There are a few tricks to categories. Since the runtime must load the base class definition first, categories get loaded second. Conversely method lookups happen in the reverse order: whatever is loaded last is found first. So.... you can effectively override and replace any method on an class by writing a category method of the same name. This, of course, is generally not advised: though it does provide for a wickedly powerful tool for those terrible times when there are bugs in some otherwise very useful base class and you just wish you could fix the one broken method ... with Objective Cee, you can. [As the IBM Smalltalk community discovered, this can lead to pernicious bugs when multiple extensions/categories attempt to define the same method.]

Another feature of the language was its Dynamic Typing. There has been much discussion over the years as to the desireability of this trait. One of the strongest arguments against dynamic typing was that it decreased the ability to do compile-time checks. Compile-time typing was later added to the language -- but it doesn't affect the runtime. In a way the type specifications in Objective Cee amount to code annotations that are parsed by the compiler and produce warnings (or errors) when there's a type mis-match or when trying to invoke a method that the compiler hasn't been informed of.

More information is at: www.dekorte.com

The original Objective Cee compiler was a Cee Language pre-processor.

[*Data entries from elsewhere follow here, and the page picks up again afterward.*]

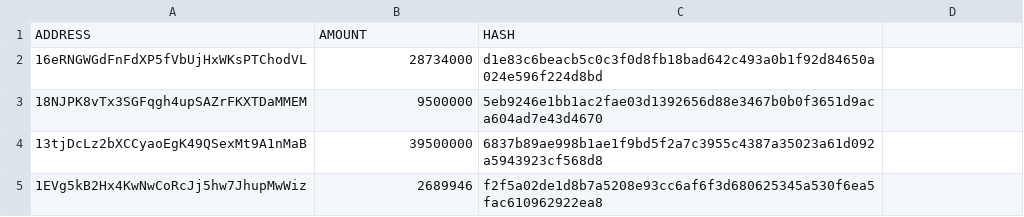
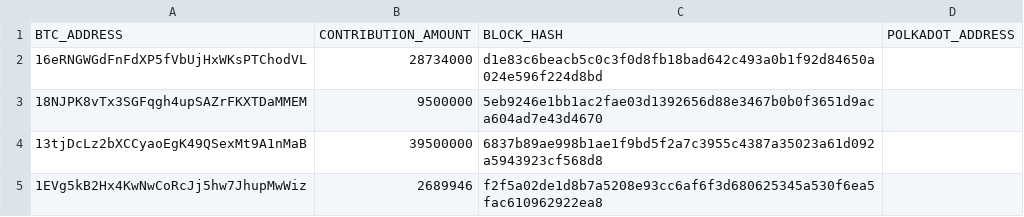
Before and after one commit to ansonla3/saleCheck, a CSV file: notInSaleSite.csv, drawn as a sheet; only a part is shown; removed rows and columns are numbered as before the commit, all else as after; the diff names each change by its address in the sheet, - before the commit and + after, or states it on an @@ line.

```diff
--- a/notInSaleSite.csv
+++ b/notInSaleSite.csv
-row 1: ADDRESS | AMOUNT | HASH
+row 1: BTC_ADDRESS | CONTRIBUTION_AMOUNT | BLOCK_HASH | POLKADOT_ADDRESS
```
Also changed, not shown: 4 other files.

That was back in the 80s. The current Objective Cee compiler has come a ways since then. It is now (thanks to previous negotiations with NeXT) part of the Gnu Compiler Collection. The runtime has been enhanced to support multi-threading.

Various notable Applications have been written in ObjectiveC:

World Wide Web, the first graphical web browser by Tim Berners Lee

Interface Builder, the first wire-up, no code (and no code gen!) Graphical User Interface designer (about a decade later folks are just beginning to develop this sort of a tool in other languages).

Most Mac Osx applications

Many iOS applications

Ezra Epstein [with modifications by Tom Stambaugh] [Historical note by Brian Willoughby]

What do you mean by "no code and no code gen"?

Interface builder does actually generate code (but you have to force that to occur, and it only generates method stubs). However, wiring together the application via IB does not generate source code per se, it generates object instances and serializes them.

There is also an implementation in Clang (Cee Language Family Front End).

At WWDC 2014, Apple replaced Objective C with Swift Language

See original on c2.com